Turn on the system power switch (see Figure 3-5).
Turn on the terminal, followed by any attached peripherals (for example, a printer).
|Note: All internal storage devices are automatically powered on by the System Controller|
Boot the system according to the following section.
Boot your system by performing the following steps:
Power on the system, as described in the preceding section.
Open the lower front door to the system chassis.
Insert the key into the key switch, located to the right of the System Controller's display (see Figure 3-6).
Turn the key switch to the On position.
The System Controller begins the power-on sequence. The green power-on LED, located above the function buttons, lights up to indicate that power has been applied to the system midplane. The amber fault LED then lights up to indicate that power has been supplied to the System Controller. The fault LED goes out when the System Controller has successfully initialized and the power-on tests have completed.
After the bootmaster CPU has been selected, the system's progress can be monitored on the System Controller's display. Use the function buttons to select the Boot Status menu, and a series of status messages are displayed during a normal boot cycle (see Table 3-2).
Do not press any of the front panel buttons until the “Boot Arbitration is Complete” message is displayed by the System Controller. Pressing the buttons before the bootmaster CPU is identified aborts the boot arbitration process. When the power-on tests have completed, you see this message:
Starting up the system...
To perform System Maintenance instead, press <Esc>.
Boot Status Message
BOOT ARBITRATION NOT STARTED
The system CPU boards have not begun the arbitration process.

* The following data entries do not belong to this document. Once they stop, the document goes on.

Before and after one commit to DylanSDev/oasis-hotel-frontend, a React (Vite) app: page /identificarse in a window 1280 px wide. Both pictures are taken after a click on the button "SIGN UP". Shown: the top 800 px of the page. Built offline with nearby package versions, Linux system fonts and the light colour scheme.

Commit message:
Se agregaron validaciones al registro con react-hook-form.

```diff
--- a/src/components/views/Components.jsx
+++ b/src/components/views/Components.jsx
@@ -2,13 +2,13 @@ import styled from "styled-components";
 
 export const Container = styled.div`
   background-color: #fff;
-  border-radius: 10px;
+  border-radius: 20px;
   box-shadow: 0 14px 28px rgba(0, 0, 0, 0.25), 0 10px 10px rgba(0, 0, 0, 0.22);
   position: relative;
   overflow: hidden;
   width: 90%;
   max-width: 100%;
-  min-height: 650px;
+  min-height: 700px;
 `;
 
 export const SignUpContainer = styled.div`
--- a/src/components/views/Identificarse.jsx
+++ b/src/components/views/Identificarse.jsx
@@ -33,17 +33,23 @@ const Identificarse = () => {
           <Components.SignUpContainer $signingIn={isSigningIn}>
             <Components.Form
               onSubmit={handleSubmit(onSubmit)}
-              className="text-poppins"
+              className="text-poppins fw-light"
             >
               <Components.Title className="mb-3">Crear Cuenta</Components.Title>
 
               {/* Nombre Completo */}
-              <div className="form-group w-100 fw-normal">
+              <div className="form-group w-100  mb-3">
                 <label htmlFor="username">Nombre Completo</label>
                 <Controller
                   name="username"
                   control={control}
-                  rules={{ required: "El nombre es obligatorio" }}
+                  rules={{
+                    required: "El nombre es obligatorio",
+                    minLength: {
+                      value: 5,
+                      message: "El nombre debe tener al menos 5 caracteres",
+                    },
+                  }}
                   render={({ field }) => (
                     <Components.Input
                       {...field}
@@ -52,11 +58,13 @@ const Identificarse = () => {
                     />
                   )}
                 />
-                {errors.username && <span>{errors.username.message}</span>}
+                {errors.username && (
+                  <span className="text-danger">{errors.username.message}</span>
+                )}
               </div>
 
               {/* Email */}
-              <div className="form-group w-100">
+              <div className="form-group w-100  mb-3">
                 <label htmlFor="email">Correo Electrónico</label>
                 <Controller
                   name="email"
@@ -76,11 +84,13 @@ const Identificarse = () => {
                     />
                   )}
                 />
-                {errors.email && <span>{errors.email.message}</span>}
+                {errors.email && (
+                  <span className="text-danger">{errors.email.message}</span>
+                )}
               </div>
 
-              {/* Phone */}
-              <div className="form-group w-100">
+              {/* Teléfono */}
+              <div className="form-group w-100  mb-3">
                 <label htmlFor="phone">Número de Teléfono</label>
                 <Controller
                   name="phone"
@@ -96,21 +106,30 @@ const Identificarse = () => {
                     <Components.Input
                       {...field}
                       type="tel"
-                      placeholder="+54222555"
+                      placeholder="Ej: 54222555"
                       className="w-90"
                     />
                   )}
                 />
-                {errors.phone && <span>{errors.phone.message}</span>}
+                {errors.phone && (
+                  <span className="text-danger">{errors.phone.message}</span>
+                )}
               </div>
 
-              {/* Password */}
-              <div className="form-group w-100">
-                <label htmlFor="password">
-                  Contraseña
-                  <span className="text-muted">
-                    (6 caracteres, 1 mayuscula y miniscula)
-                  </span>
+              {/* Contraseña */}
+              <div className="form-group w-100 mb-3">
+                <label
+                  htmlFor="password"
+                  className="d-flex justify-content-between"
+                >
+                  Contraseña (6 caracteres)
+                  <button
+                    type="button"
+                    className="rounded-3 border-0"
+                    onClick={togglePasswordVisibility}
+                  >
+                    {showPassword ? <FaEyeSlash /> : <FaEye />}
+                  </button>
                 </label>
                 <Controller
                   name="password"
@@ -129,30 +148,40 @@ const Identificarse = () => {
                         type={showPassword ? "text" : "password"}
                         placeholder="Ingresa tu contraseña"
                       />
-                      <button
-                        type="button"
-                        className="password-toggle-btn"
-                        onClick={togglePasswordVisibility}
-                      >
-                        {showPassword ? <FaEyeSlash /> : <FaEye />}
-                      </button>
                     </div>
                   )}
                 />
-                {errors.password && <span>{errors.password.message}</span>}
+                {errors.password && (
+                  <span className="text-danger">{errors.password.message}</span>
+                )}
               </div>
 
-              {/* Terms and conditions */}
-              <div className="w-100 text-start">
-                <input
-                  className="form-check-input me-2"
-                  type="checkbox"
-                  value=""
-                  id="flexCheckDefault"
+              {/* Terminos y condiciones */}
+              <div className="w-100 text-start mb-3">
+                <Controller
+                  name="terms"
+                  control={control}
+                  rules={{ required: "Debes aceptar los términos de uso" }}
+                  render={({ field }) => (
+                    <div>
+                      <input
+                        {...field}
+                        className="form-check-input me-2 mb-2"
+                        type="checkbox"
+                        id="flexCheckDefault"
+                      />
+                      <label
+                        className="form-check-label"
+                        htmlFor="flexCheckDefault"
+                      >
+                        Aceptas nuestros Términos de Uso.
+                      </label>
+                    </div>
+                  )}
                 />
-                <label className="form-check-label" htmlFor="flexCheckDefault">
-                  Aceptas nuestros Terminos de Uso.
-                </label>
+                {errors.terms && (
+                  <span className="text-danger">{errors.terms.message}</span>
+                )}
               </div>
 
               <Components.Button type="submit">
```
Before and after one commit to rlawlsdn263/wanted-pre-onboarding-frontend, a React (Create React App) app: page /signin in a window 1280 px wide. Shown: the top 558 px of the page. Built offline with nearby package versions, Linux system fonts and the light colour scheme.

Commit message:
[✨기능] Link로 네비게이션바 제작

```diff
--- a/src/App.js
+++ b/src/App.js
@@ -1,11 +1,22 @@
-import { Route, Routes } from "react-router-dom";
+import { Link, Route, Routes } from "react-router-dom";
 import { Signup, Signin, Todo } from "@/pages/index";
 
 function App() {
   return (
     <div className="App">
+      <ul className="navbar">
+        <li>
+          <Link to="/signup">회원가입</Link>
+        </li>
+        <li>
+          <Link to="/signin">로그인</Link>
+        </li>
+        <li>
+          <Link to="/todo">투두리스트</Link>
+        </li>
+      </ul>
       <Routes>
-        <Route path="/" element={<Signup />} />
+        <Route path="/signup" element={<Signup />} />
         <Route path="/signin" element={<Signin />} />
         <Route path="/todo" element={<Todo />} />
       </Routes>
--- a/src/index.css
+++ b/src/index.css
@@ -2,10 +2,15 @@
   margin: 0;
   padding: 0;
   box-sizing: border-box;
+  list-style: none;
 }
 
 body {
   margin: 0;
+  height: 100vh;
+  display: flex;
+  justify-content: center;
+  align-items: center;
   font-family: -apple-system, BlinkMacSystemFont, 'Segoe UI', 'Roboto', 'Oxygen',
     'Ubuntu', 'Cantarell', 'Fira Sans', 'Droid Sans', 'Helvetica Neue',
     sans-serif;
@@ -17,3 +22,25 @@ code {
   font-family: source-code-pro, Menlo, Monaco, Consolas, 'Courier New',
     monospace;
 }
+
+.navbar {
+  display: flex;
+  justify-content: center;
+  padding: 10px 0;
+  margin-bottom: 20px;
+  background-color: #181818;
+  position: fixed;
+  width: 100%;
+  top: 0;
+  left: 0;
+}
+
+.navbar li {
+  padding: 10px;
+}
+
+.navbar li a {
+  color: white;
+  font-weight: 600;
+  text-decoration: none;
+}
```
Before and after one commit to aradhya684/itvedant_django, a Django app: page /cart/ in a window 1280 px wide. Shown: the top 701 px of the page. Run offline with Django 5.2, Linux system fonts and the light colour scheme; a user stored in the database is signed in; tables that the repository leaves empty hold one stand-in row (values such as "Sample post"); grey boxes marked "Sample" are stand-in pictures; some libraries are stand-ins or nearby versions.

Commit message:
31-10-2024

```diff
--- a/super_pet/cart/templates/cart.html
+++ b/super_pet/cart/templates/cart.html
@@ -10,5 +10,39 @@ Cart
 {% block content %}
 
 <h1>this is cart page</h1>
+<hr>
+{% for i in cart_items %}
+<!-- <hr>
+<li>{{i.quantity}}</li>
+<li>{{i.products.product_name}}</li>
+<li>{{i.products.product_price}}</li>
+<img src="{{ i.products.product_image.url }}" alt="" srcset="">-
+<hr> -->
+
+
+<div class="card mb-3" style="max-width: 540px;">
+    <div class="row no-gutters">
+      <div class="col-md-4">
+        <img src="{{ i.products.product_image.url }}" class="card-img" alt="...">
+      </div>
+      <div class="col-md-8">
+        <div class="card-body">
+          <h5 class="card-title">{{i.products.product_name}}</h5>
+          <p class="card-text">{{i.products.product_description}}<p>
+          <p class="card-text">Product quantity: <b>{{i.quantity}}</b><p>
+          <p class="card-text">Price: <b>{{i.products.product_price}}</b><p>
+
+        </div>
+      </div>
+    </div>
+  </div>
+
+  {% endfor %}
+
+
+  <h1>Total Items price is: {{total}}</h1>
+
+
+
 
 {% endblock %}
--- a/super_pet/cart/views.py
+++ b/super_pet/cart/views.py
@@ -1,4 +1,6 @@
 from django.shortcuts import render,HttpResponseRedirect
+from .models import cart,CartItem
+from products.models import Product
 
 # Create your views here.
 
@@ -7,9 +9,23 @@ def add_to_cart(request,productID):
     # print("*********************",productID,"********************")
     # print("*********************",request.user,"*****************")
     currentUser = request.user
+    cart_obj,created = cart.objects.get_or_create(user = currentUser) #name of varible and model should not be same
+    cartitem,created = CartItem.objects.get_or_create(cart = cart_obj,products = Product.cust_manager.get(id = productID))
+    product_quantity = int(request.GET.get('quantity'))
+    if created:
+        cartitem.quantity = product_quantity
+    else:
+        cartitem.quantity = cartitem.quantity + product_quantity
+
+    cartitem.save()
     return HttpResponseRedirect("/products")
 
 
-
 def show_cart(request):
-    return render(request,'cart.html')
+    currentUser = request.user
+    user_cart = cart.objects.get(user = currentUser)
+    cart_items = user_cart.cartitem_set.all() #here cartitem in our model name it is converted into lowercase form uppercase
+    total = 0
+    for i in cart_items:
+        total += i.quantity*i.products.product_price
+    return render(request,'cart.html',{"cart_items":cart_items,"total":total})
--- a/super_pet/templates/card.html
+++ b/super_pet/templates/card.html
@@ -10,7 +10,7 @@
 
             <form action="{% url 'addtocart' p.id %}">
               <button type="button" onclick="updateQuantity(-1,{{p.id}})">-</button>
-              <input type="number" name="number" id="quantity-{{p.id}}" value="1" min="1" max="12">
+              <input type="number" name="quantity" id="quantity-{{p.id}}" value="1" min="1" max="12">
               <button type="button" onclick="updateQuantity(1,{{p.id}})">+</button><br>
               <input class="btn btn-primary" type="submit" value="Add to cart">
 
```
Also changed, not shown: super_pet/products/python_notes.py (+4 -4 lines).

BOOT ARBITRATION IN PROCESS
The system CPU boards are communicating to decide which one will be the bootmaster CPU.
BOOT ARBITRATION IS COMPLETE SLOT #xx PROC #yy
The chosen CPU has identified itself to the System Controller, and communication is fully established.
To reconfigure your system or to list your system's hardware, press <Esc> within five seconds.
|Note: If you don't press <Esc> within five seconds, the system will come up and display the desktop. If this happens, log in, shut down the system using the “System Shutdown” command from the System Maintenance menu, and then restart it when prompted.|
When the System Maintenance menu appears, type 5 to select “Enter Command Monitor.”
|Note: See the IRIX Advanced Site and Server Administration Guide for information on reconfiguring your system.|
The basic IRIX® operating system is factory-installed on your system disk. No software installation is required. If additional software is desired, it must be downloaded either locally (using a CD player) or downloaded remotely, over the network. See the IRIX Advanced Site and Server Administration Guide for additional information about mounting and configuring drives. Refer to the IRIS Software Installation Guide for the steps required to download the software.
|Note: A copy of the IRIX operating system is supplied with the system on a compact disc (1/4-inch tape can be special-ordered). Place the CD or tapes in a secure place in case you ever need to reinstall the operating system.|
Become superuser by typing /bin/su and pressing <Enter>.
Enter your superuser password, if prompted.
When the superuser prompt (#) appears, type /etc/shutdown and press <Enter>.
A message similar to the following appears on the screen:
Okay to power off the system now. Press any key to restart.
Open the lower front access door, insert the key in the key switch, and turn the key switch to the Off position.
Turn off the power switches for the system and the peripherals in the following order:
Printer (if installed)
|Note: Before you power off the server, be sure to inform all of the server's clients in advance.|
Reset your system by turning the key switch, next to the System Controller function buttons, to the Manager position. Use the scroll buttons to bring up the Reset menu. Press the Menu button to activate the menu, then press the Execute button to reset the system. Use only the Reset function, not the main power switch, to reboot your system if the system is completely unresponsive. If your system responds to input, use the halt command.